Change listing data
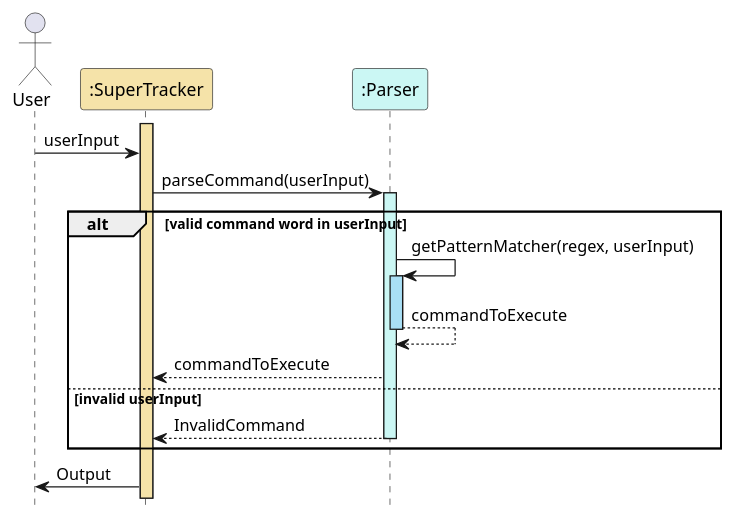
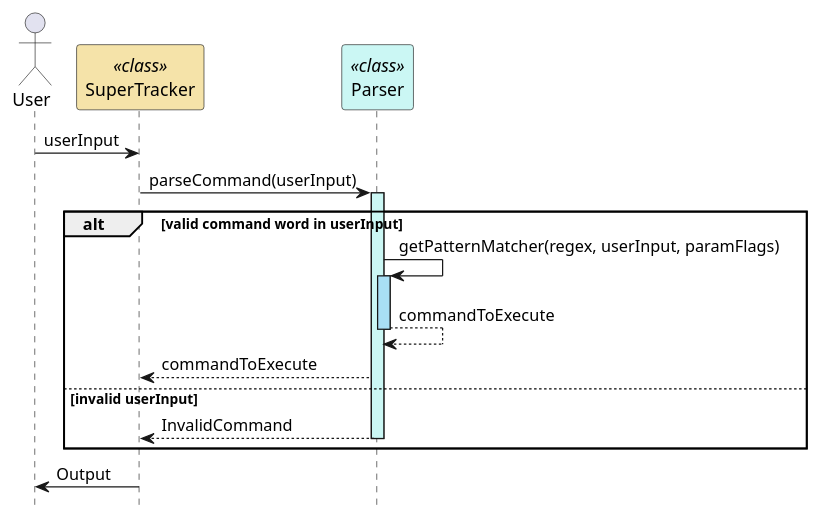
Before and after one commit to nus-cs2113-AY2324S2/tp: the second of 2 diagrams in docs/uml-diagrams/Parser.puml, drawn with PlantUML. The commit also changed 10 other files, not shown here.

```diff
--- a/docs/uml-diagrams/Parser.puml
+++ b/docs/uml-diagrams/Parser.puml
@@ -33,25 +33,24 @@
 @startuml
 hide footbox
 actor User as User
-participant ":SuperTracker" as SuperTracker #f5e3a9
-participant ":Parser" as Parser #cbf7f4
+participant "SuperTracker" as SuperTracker <<class>> #f5e3a9
+participant "Parser" as Parser <<class>> #cbf7f4
 
-activate SuperTracker #f5e3a9
 User -> SuperTracker : userInput
 SuperTracker -> Parser : parseCommand(userInput)
 activate Parser #cbf7f4
 
 alt valid command word in userInput
-    Parser -> Parser : getPatternMatcher(regex, userInput)
+    Parser -> Parser : getPatternMatcher(regex, userInput, paramFlags)
     activate Parser #a9dff5
     Parser --> Parser : commandToExecute
     deactivate Parser
     Parser --> SuperTracker : commandToExecute
 else invalid userInput
     Parser --> SuperTracker : InvalidCommand
     deactivate Parser
 end
 
 SuperTracker -> User : Output
 
 @enduml
```
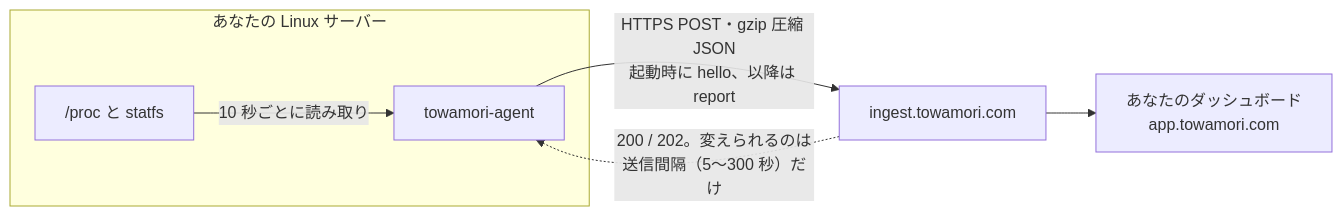
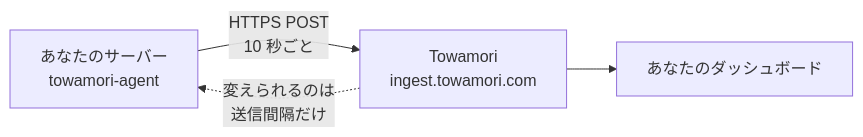
One commit to A1oneSKy/towamori changed the diagram in README.ja.md. Above: the diagram before and after it, drawn with Mermaid. The commit also changed 3 other files, not shown here.

Commit message:
docs(Towamori Agent): 流程图精简成三个节点，窄屏下也看得清

````diff
--- a/README.ja.md
+++ b/README.ja.md
@@ -53,9 +53,6 @@
 ```mermaid
 flowchart LR
-  subgraph host["あなたの Linux サーバー"]
-    proc["/proc と statfs"] -->|10 秒ごとに読み取り| agent["towamori-agent"]
-  end
-  agent -->|"HTTPS POST・gzip 圧縮 JSON<br/>起動時に hello、以降は report"| ingest["ingest.towamori.com"]
-  ingest -.->|"200 / 202。変えられるのは<br/>送信間隔（5〜300 秒）だけ"| agent
-  ingest --> app["あなたのダッシュボード<br/>app.towamori.com"]
+  A["あなたのサーバー<br/>towamori-agent"] -->|"HTTPS POST<br/>10 秒ごと"| B["Towamori<br/>ingest.towamori.com"]
+  B -.->|"変えられるのは<br/>送信間隔だけ"| A
+  B --> C["あなたのダッシュボード"]
 ```
````
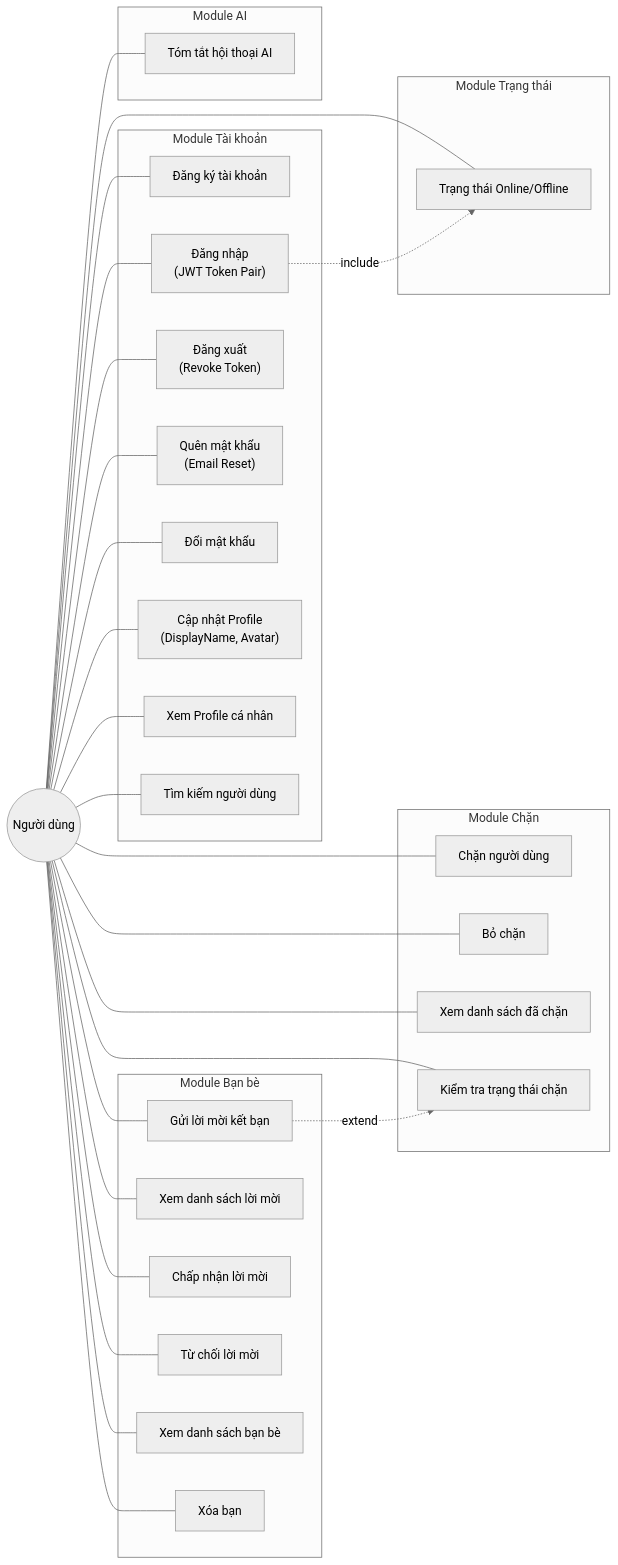
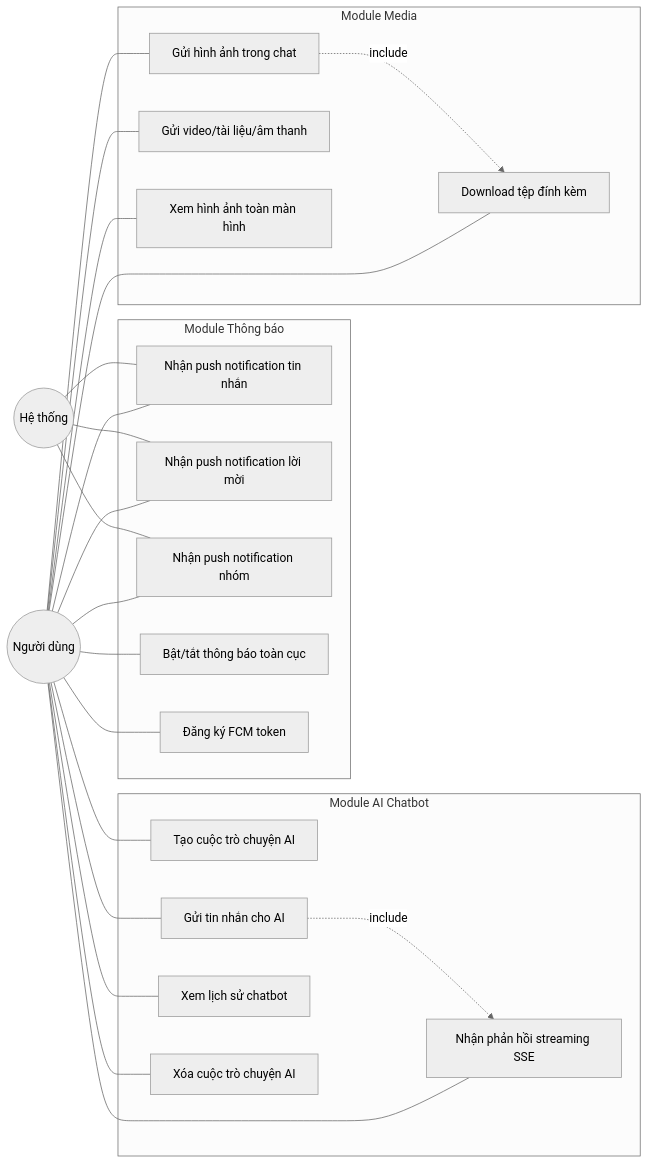
The third of 11 diagrams in bao_cao_thanh_vien_1.md (HiepNguyen284/chatapp), drawn with Mermaid (neutral theme) before and after one commit. The commit also changed other lines of this file and 4473 other files, not shown here.

````diff
--- a/bao_cao_thanh_vien_1.md
+++ b/bao_cao_thanh_vien_1.md
@@ -549,63 +391,50 @@
 ```mermaid
 graph LR
     User((Người dùng))
+    System((Hệ thống))
 
-    subgraph UC_Account["Module Tài khoản"]
-        UC1["Đăng ký tài khoản"]
-        UC2["Đăng nhập<br/>(JWT Token Pair)"]
-        UC3["Đăng xuất<br/>(Revoke Token)"]
-        UC4["Quên mật khẩu<br/>(Email Reset)"]
-        UC5["Đổi mật khẩu"]
-        UC6["Cập nhật Profile<br/>(DisplayName, Avatar)"]
-        UC7["Xem Profile cá nhân"]
-        UC8["Tìm kiếm người dùng"]
+    subgraph UC_Media["Module Media"]
+        UC1["Gửi hình ảnh trong chat"]
+        UC2["Gửi video/tài liệu/âm thanh"]
+        UC3["Xem hình ảnh toàn màn hình"]
+        UC4["Download tệp đính kèm"]
     end
 
-    subgraph UC_Friend["Module Bạn bè"]
-        UC9["Gửi lời mời kết bạn"]
-        UC10["Xem danh sách lời mời"]
-        UC11["Chấp nhận lời mời"]
-        UC12["Từ chối lời mời"]
-        UC13["Xem danh sách bạn bè"]
-        UC14["Xóa bạn"]
+    subgraph UC_Notify["Module Thông báo"]
+        UC5["Nhận push notification tin nhắn"]
+        UC6["Nhận push notification lời mời"]
+        UC7["Nhận push notification nhóm"]
+        UC8["Bật/tắt thông báo toàn cục"]
+        UC9["Đăng ký FCM token"]
     end
 
-    subgraph UC_Block["Module Chặn"]
-        UC15["Chặn người dùng"]
-        UC16["Bỏ chặn"]
-        UC17["Xem danh sách đã chặn"]
-        UC18["Kiểm tra trạng thái chặn"]
-    end
-
-    subgraph UC_Presence["Module Trạng thái"]
-        UC19["Trạng thái Online/Offline"]
-    end
-
-    subgraph UC_AI_Summary["Module AI"]
-        UC20["Tóm tắt hội thoại AI"]
+    subgraph UC_AI["Module AI Chatbot"]
+        UC10["Tạo cuộc trò chuyện AI"]
+        UC11["Gửi tin nhắn cho AI"]
+        UC12["Nhận phản hồi streaming SSE"]
+        UC13["Xem lịch sử chatbot"]
+        UC14["Xóa cuộc trò chuyện AI"]
     end
 
     User --- UC1
     User --- UC2
     User --- UC3
     User --- UC4
     User --- UC5
     User --- UC6
     User --- UC7
     User --- UC8
     User --- UC9
     User --- UC10
     User --- UC11
     User --- UC12
     User --- UC13
     User --- UC14
-    User --- UC15
-    User --- UC16
-    User --- UC17
-    User --- UC18
-    User --- UC19
-    User --- UC20
 
-    UC2 -.->|"include"| UC19
-    UC9 -.->|"extend"| UC18
+    System --- UC5
+    System --- UC6
+    System --- UC7
+
+    UC1 -.->|"include"| UC4
+    UC11 -.->|"include"| UC12
 ```
````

_Task requirements_
For each record, return its text exactly and leave any picture out.

_Worked solution_
Before and after one commit to nus-cs2113-AY2324S2/tp: the second of 2 diagrams in docs/uml-diagrams/Parser.puml, drawn with PlantUML. The commit also changed 10 other files, not shown here.

```diff
--- a/docs/uml-diagrams/Parser.puml
+++ b/docs/uml-diagrams/Parser.puml
@@ -33,25 +33,24 @@
 @startuml
 hide footbox
 actor User as User
-participant ":SuperTracker" as SuperTracker #f5e3a9
-participant ":Parser" as Parser #cbf7f4
+participant "SuperTracker" as SuperTracker <<class>> #f5e3a9
+participant "Parser" as Parser <<class>> #cbf7f4
 
-activate SuperTracker #f5e3a9
 User -> SuperTracker : userInput
 SuperTracker -> Parser : parseCommand(userInput)
 activate Parser #cbf7f4
 
 alt valid command word in userInput
-    Parser -> Parser : getPatternMatcher(regex, userInput)
+    Parser -> Parser : getPatternMatcher(regex, userInput, paramFlags)
     activate Parser #a9dff5
     Parser --> Parser : commandToExecute
     deactivate Parser
     Parser --> SuperTracker : commandToExecute
 else invalid userInput
     Parser --> SuperTracker : InvalidCommand
     deactivate Parser
 end
 
 SuperTracker -> User : Output
 
 @enduml
```
One commit to A1oneSKy/towamori changed the diagram in README.ja.md. Above: the diagram before and after it, drawn with Mermaid. The commit also changed 3 other files, not shown here.

Commit message:
docs(Towamori Agent): 流程图精简成三个节点，窄屏下也看得清

````diff
--- a/README.ja.md
+++ b/README.ja.md
@@ -53,9 +53,6 @@
 ```mermaid
 flowchart LR
-  subgraph host["あなたの Linux サーバー"]
-    proc["/proc と statfs"] -->|10 秒ごとに読み取り| agent["towamori-agent"]
-  end
-  agent -->|"HTTPS POST・gzip 圧縮 JSON<br/>起動時に hello、以降は report"| ingest["ingest.towamori.com"]
-  ingest -.->|"200 / 202。変えられるのは<br/>送信間隔（5〜300 秒）だけ"| agent
-  ingest --> app["あなたのダッシュボード<br/>app.towamori.com"]
+  A["あなたのサーバー<br/>towamori-agent"] -->|"HTTPS POST<br/>10 秒ごと"| B["Towamori<br/>ingest.towamori.com"]
+  B -.->|"変えられるのは<br/>送信間隔だけ"| A
+  B --> C["あなたのダッシュボード"]
 ```
````
The third of 11 diagrams in bao_cao_thanh_vien_1.md (HiepNguyen284/chatapp), drawn with Mermaid (neutral theme) before and after one commit. The commit also changed other lines of this file and 4473 other files, not shown here.

````diff
--- a/bao_cao_thanh_vien_1.md
+++ b/bao_cao_thanh_vien_1.md
@@ -549,63 +391,50 @@
 ```mermaid
 graph LR
     User((Người dùng))
+    System((Hệ thống))
 
-    subgraph UC_Account["Module Tài khoản"]
-        UC1["Đăng ký tài khoản"]
-        UC2["Đăng nhập<br/>(JWT Token Pair)"]
-        UC3["Đăng xuất<br/>(Revoke Token)"]
-        UC4["Quên mật khẩu<br/>(Email Reset)"]
-        UC5["Đổi mật khẩu"]
-        UC6["Cập nhật Profile<br/>(DisplayName, Avatar)"]
-        UC7["Xem Profile cá nhân"]
-        UC8["Tìm kiếm người dùng"]
+    subgraph UC_Media["Module Media"]
+        UC1["Gửi hình ảnh trong chat"]
+        UC2["Gửi video/tài liệu/âm thanh"]
+        UC3["Xem hình ảnh toàn màn hình"]
+        UC4["Download tệp đính kèm"]
     end
 
-    subgraph UC_Friend["Module Bạn bè"]
-        UC9["Gửi lời mời kết bạn"]
-        UC10["Xem danh sách lời mời"]
-        UC11["Chấp nhận lời mời"]
-        UC12["Từ chối lời mời"]
-        UC13["Xem danh sách bạn bè"]
-        UC14["Xóa bạn"]
+    subgraph UC_Notify["Module Thông báo"]
+        UC5["Nhận push notification tin nhắn"]
+        UC6["Nhận push notification lời mời"]
+        UC7["Nhận push notification nhóm"]
+        UC8["Bật/tắt thông báo toàn cục"]
+        UC9["Đăng ký FCM token"]
     end
 
-    subgraph UC_Block["Module Chặn"]
-        UC15["Chặn người dùng"]
-        UC16["Bỏ chặn"]
-        UC17["Xem danh sách đã chặn"]
-        UC18["Kiểm tra trạng thái chặn"]
-    end
-
-    subgraph UC_Presence["Module Trạng thái"]
-        UC19["Trạng thái Online/Offline"]
-    end
-
-    subgraph UC_AI_Summary["Module AI"]
-        UC20["Tóm tắt hội thoại AI"]
+    subgraph UC_AI["Module AI Chatbot"]
+        UC10["Tạo cuộc trò chuyện AI"]
+        UC11["Gửi tin nhắn cho AI"]
+        UC12["Nhận phản hồi streaming SSE"]
+        UC13["Xem lịch sử chatbot"]
+        UC14["Xóa cuộc trò chuyện AI"]
     end
 
     User --- UC1
     User --- UC2
     User --- UC3
     User --- UC4
     User --- UC5
     User --- UC6
     User --- UC7
     User --- UC8
     User --- UC9
     User --- UC10
     User --- UC11
     User --- UC12
     User --- UC13
     User --- UC14
-    User --- UC15
-    User --- UC16
-    User --- UC17
-    User --- UC18
-    User --- UC19
-    User --- UC20
 
-    UC2 -.->|"include"| UC19
-    UC9 -.->|"extend"| UC18
+    System --- UC5
+    System --- UC6
+    System --- UC7
+
+    UC1 -.->|"include"| UC4
+    UC11 -.->|"include"| UC12
 ```
````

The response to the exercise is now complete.